I GET SO HUNGRY

Nikki is fat. Her vibrant teacher is also fat. Campbell establishes immediately a causal link between fatness and overeating (both Nikki and her teacher furtively sneak food during class). At home, mom provides only fried foods, lying to their doctor about what they eat. When Mrs. Patterson turns up absent from school for an unspecified fat-related illness, Nikki asks mom’s permission to diet. The supposed happy ending presents Mrs. Patterson's return, thinner and suddenly healthy; Nikki joins her for exercise, and Mrs. Patterson advises Nikki to “eat a little less” and “not when you're sad or angry or bored.” The emotional eating ceases instantly. The text fosters common myths that all fat people necessarily overeat and are unhealthy, and that thinness is possible for everyone, achievable through carrot sticks and brisk walks. All kids—not just fat ones—deserve information about nutrition and exercise, and fat characters deserve to be more than stereotypes of sloth and greed. Bates’s beautifully composed watercolors deserve better than these misleading messages. (Picture book. 5-7)

Pub Date: May 1, 2008

ISBN: 978-0-399-24311-0

Page Count: 32

Publisher: Putnam

Review Posted Online: May 20, 2010

Kirkus Reviews Issue: April 15, 2008

Did you like this book?
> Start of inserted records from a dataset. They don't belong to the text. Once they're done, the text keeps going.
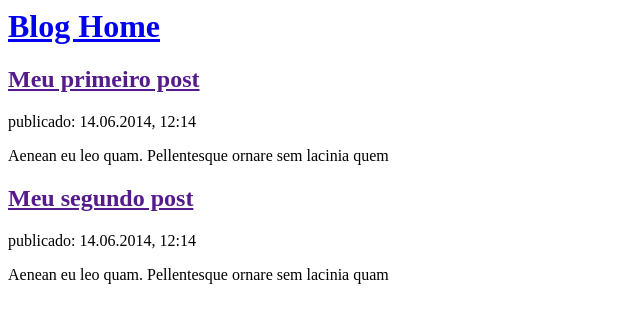
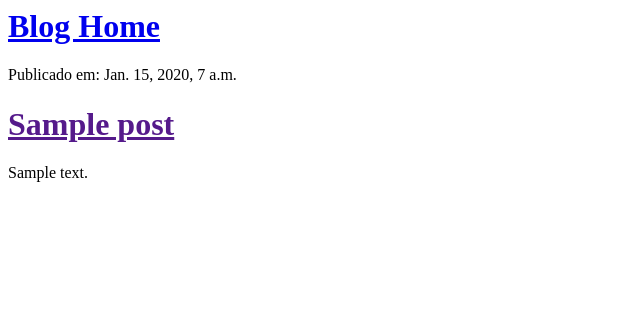
Before and after one commit to sojaHariel/my-first-blog, a Django app: template blog/templates/blog/post_list.html in a window 1280 px wide. Shown: the top 323 px of the page, without its empty margins (0-640 px from the left). Run offline with Django 3.2, Linux system fonts and the light colour scheme; the template is opened without the code that fills it: values that come from a table or form of the project are taken from there, others are empty; tables that the repository leaves empty hold one stand-in row (values such as "Sample post").

Commit message:
Modified templates to display posts from database.

```diff
--- a/blog/templates/blog/post_list.html
+++ b/blog/templates/blog/post_list.html
@@ -6,15 +6,14 @@
     <div>
       <h1><a href="/">Blog Home</a></h1>
     </div>
+    {% for post in posts %}
     <div>
-      <h2><a href="">Meu primeiro post</a></h2>
-      <p>publicado: 14.06.2014, 12:14</p>
-      <p>Aenean eu leo quam. Pellentesque ornare sem lacinia quem</p>
+      <p>Publicado em: {{ post.published_date }}</p>
+      <h1>
+        <a href="">{{ post.title }}</a>
+      </h1>
+      <p>{{ post.text | linebreaksbr }}</p>
     </div>
-    <div>
-      <h2><a href="">Meu segundo post</a></h2>
-      <p>publicado: 14.06.2014, 12:14</p>
-      <p>Aenean eu leo quam. Pellentesque ornare sem lacinia quam</p>
-    </div>
+    {% endfor %}
   </body>
 </html>
--- a/blog/views.py
+++ b/blog/views.py
@@ -1,5 +1,9 @@
 from django.shortcuts import render
+from .models import Post
+from django.utils import timezone
 
 
 def post_list(request):
-    return render(request, 'blog/post_list.html', {})
+    posts = Post.objects.filter(
+        published_date__lte=timezone.now()).order_by('published_date')
+    return render(request, 'blog/post_list.html', {'posts': posts})
```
No Comments Yet

NO MATTER WHAT

Small, a very little fox, needs some reassurance from Large in the unconditional love department. If he is grim and grumpy, will he still be loved? “ ‘Oh, Small,’ said Large, ‘grumpy or not, I’ll always love you, no matter what.’ “ So it goes, in a gentle rhyme, as Large parries any number of questions that for Small are very telling. What if he were to turn into a young bear, or squishy bug, or alligator? Would a mother want to hug and hold these fearsome animals? Yes, yes, answers Large. “But does love wear out? Does it break or bend? Can you fix it or patch it? Does it mend?” There is comfort in Gliori’s pages, but it is a result of repetition and not the imagery; this is a quick fix, not an enduring one, but it eases Small’s fears and may well do the same for children. (Picture book. 2-6)

Pub Date: Oct. 1, 1999

ISBN: 0-15-202061-6

Page Count: 32

Publisher: Harcourt

Review Posted Online: May 20, 2010

Kirkus Reviews Issue: Nov. 1, 1999

Did you like this book?

No Comments Yet

PUG BLASTS OFF

From the Diary of a Pug series , Vol. 1

A cuddly, squishy pug’s puggy-wuggy diary.

Equipped with both #pugunicorn and #pughotdog outfits, pug Baron von Bubbles (aka Bub) is the kind of dog that always dresses to impress. Bub also makes lots of memorable faces, such as the “Hey, you’re not the boss of me!” expression aimed at Duchess, the snooty pink house cat. Some of Bub’s favorite things include skateboarding, a favorite teddy, and eating peanut butter. Bub also loves Bella, who adopted Bub from a fair—it was “love at first sniff.” Together, Bub and Bella do a lot of arts and crafts. Their latest project: entering Bella’s school’s inventor challenge by making a super-duper awesome rocket. But, when the pesky neighborhood squirrel, Nutz, makes off with Bub’s bear, Bub accidentally ruins their project. How will they win the contest? More importantly, how will Bella ever forgive him? May’s cutesy, full-color cartoon art sets the tone for this pug-tastic romp for the new-to–chapter-books crowd. Emojilike faces accentuate Bub’s already expressive character design. Bub’s infectious first-person narration pushes the silly factor off the charts. In addition to creating the look and feel of a diary, the lined paper helps readers follow the eight-chapter story. Most pages have fewer than five sentences, often broken into smaller sections. Additional text appears in color-coded speech bubbles. Bella presents white.

Totes adorbs. (Fiction. 5-7)

Pub Date: Oct. 1, 2019

ISBN: 978-1-338-53003-2

Page Count: 80

Publisher: Scholastic

Review Posted Online: July 14, 2019

Kirkus Reviews Issue: Aug. 1, 2019

Did you like this book?

No Comments Yet
more